▶ [ASSIGNMENT]
Your answer should be a single number: how many lines in the data below hold the string "Before".

═══ DATASET RECORDS ═══

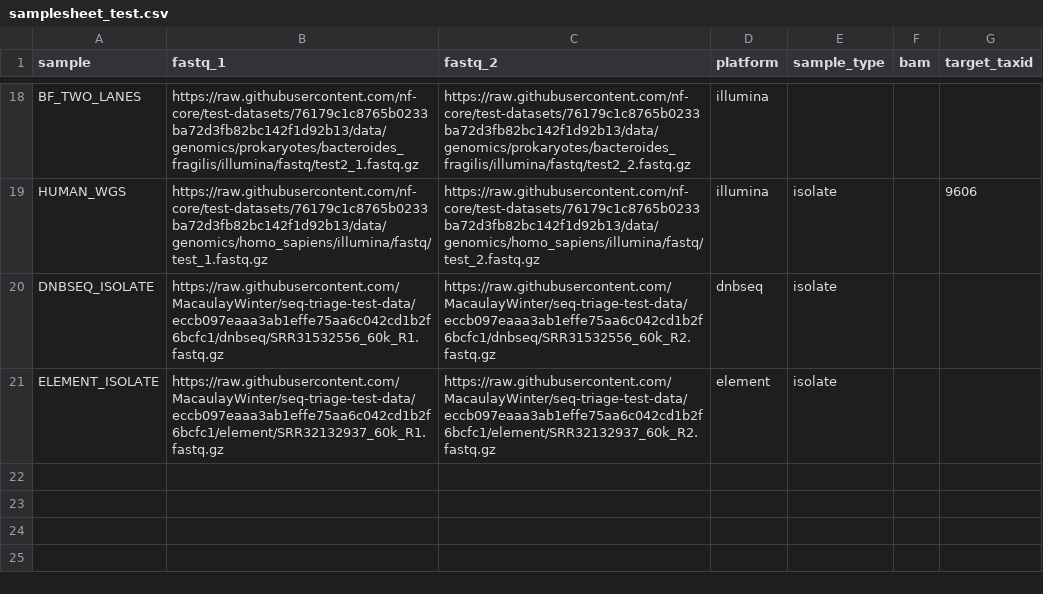
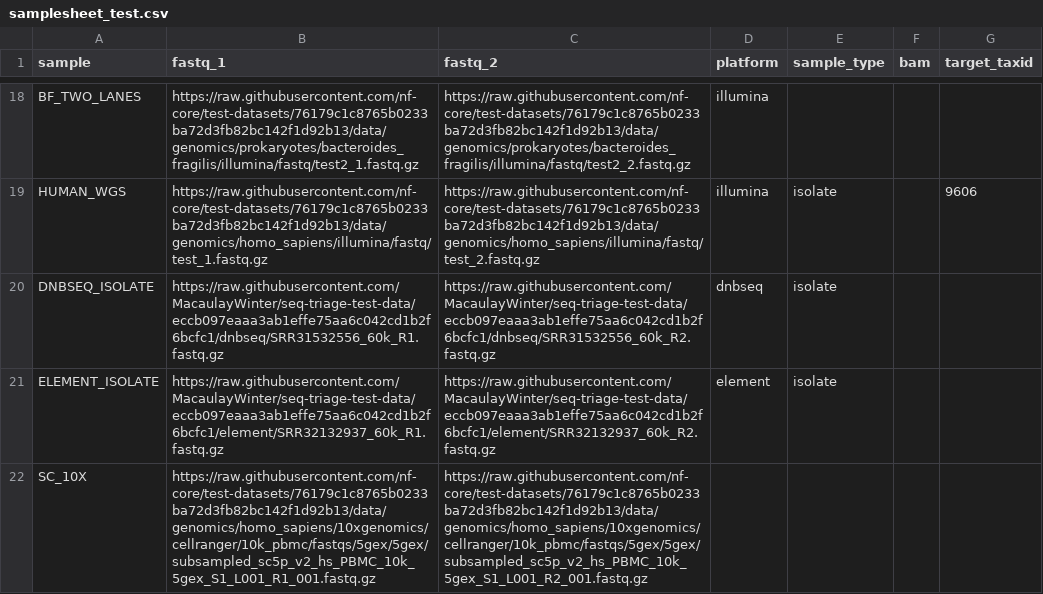
Before and after one commit to MacaulayWinter/seq-triage, a CSV file: assets/samplesheet_test.csv, drawn as a sheet; only a part is shown, gaps mark what is left out; the diff names each change by its address in the sheet, - before the commit and + after, or states it on an @@ line.

```diff
--- a/assets/samplesheet_test.csv
+++ b/assets/samplesheet_test.csv
+row 22: SC_10X | https://raw.githubusercontent.com/nf-core/test-datasets/76179c1c8765b0233ba72d3fb82bc142f1d92b13/data/genomics/homo_sapiens/10xgenomics/cellranger/10k_pbmc/fastqs/5gex/5gex/subsampled_sc5p_v2_hs_PBMC_10k_5gex_S1_L001_R1_001.fastq.gz | https://raw.githubusercontent.com/nf-core/test-datasets/76179c1c8765b0233ba72d3fb82bc142f1d92b13/data/genomics/homo_sapiens/10xgenomics/cellranger/10k_pbmc/fastqs/5gex/5gex/subsampled_sc5p_v2_hs_PBMC_10k_5gex_S1_L001_R2_001.fastq.gz
```
Also changed, not shown: assets/downstream_pipelines.tsv, 16 other files.
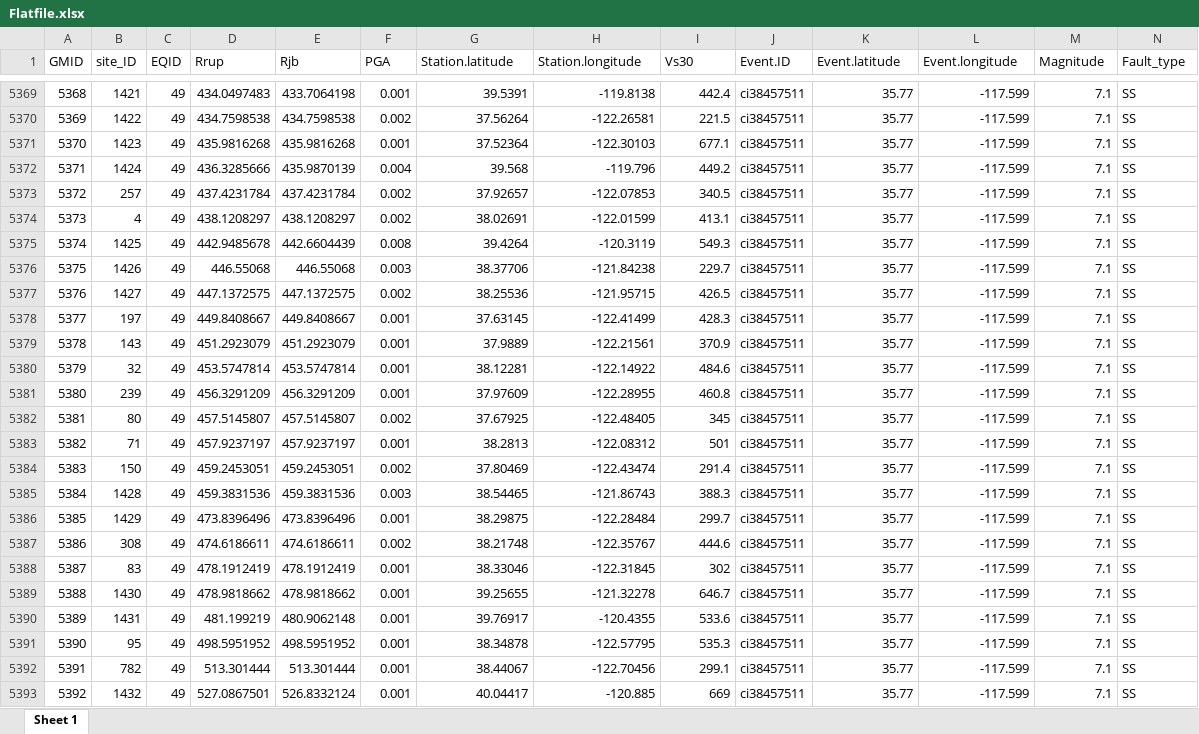
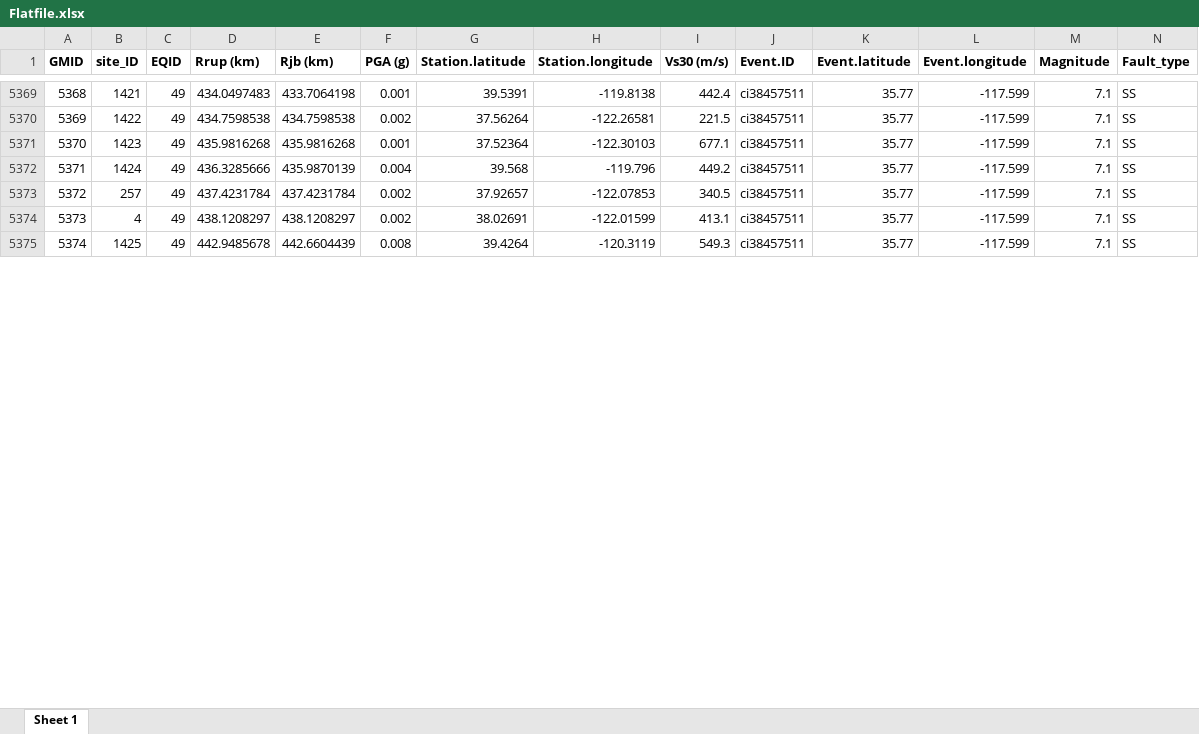
Before and after one commit to wltcwpf/site_term_db, an Excel workbook: Flatfile.xlsx, sheet Sheet 1, drawn as a sheet; only a part is shown, gaps mark what is left out; values as stored, in another font and other column widths than the file's, no borders; the diff covers the shown part only; the diff names each change by its address in the sheet, - before the commit and + after, or states it on an @@ line.

```diff
--- a/Flatfile.xlsx (sheet Sheet 1)
+++ b/Flatfile.xlsx (sheet Sheet 1)
-A1:N1 bold: off
+A1:N1 bold: on
-D1: Rrup
+D1: Rrup (km)
-E1: Rjb
+E1: Rjb (km)
-F1: PGA
+F1: PGA (g)
-I1: Vs30
+I1: Vs30 (m/s)
-row 5376: 5375 | 1426 | 49 | 446.55068 | 446.55068 | 0.003 | 38.37706 | -121.84238 | 229.7 | ci38457511 | 35.77 | -117.599 | 7.1 | SS
-row 5377: 5376 | 1427 | 49 | 447.1372575 | 447.1372575 | 0.002 | 38.25536 | -121.95715 | 426.5 | ci38457511 | 35.77 | -117.599 | 7.1 | SS
-row 5378: 5377 | 197 | 49 | 449.8408667 | 449.8408667 | 0.001 | 37.63145 | -122.41499 | 428.3 | ci38457511 | 35.77 | -117.599 | 7.1 | SS
-row 5379: 5378 | 143 | 49 | 451.2923079 | 451.2923079 | 0.001 | 37.9889 | -122.21561 | 370.9 | ci38457511 | 35.77 | -117.599 | 7.1 | SS
-row 5380: 5379 | 32 | 49 | 453.5747814 | 453.5747814 | 0.001 | 38.12281 | -122.14922 | 484.6 | ci38457511 | 35.77 | -117.599 | 7.1 | SS
-row 5381: 5380 | 239 | 49 | 456.3291209 | 456.3291209 | 0.001 | 37.97609 | -122.28955 | 460.8 | ci38457511 | 35.77 | -117.599 | 7.1 | SS
-row 5382: 5381 | 80 | 49 | 457.5145807 | 457.5145807 | 0.002 | 37.67925 | -122.48405 | 345 | ci38457511 | 35.77 | -117.599 | 7.1 | SS
-row 5383: 5382 | 71 | 49 | 457.9237197 | 457.9237197 | 0.001 | 38.2813 | -122.08312 | 501 | ci38457511 | 35.77 | -117.599 | 7.1 | SS
-row 5384: 5383 | 150 | 49 | 459.2453051 | 459.2453051 | 0.002 | 37.80469 | -122.43474 | 291.4 | ci38457511 | 35.77 | -117.599 | 7.1 | SS
-row 5385: 5384 | 1428 | 49 | 459.3831536 | 459.3831536 | 0.003 | 38.54465 | -121.86743 | 388.3 | ci38457511 | 35.77 | -117.599 | 7.1 | SS
-row 5386: 5385 | 1429 | 49 | 473.8396496 | 473.8396496 | 0.001 | 38.29875 | -122.28484 | 299.7 | ci38457511 | 35.77 | -117.599 | 7.1 | SS
-row 5387: 5386 | 308 | 49 | 474.6186611 | 474.6186611 | 0.002 | 38.21748 | -122.35767 | 444.6 | ci38457511 | 35.77 | -117.599 | 7.1 | SS
-row 5388: 5387 | 83 | 49 | 478.1912419 | 478.1912419 | 0.001 | 38.33046 | -122.31845 | 302 | ci38457511 | 35.77 | -117.599 | 7.1 | SS
-row 5389: 5388 | 1430 | 49 | 478.9818662 | 478.9818662 | 0.001 | 39.25655 | -121.32278 | 646.7 | ci38457511 | 35.77 | -117.599 | 7.1 | SS
-row 5390: 5389 | 1431 | 49 | 481.199219 | 480.9062148 | 0.001 | 39.76917 | -120.4355 | 533.6 | ci38457511 | 35.77 | -117.599 | 7.1 | SS
-row 5391: 5390 | 95 | 49 | 498.5951952 | 498.5951952 | 0.001 | 38.34878 | -122.57795 | 535.3 | ci38457511 | 35.77 | -117.599 | 7.1 | SS
-row 5392: 5391 | 782 | 49 | 513.301444 | 513.301444 | 0.001 | 38.44067 | -122.70456 | 299.1 | ci38457511 | 35.77 | -117.599 | 7.1 | SS
-row 5393: 5392 | 1432 | 49 | 527.0867501 | 526.8332124 | 0.001 | 40.04417 | -120.885 | 669 | ci38457511 | 35.77 | -117.599 | 7.1 | SS
```
Also changed, not shown: 30 removed rows and row numbers in column A elsewhere in this sheet, GM_Table.xlsx, Site_Table.xlsx, 1 other file.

═══

▶ [EXERCISE ANSWER]
2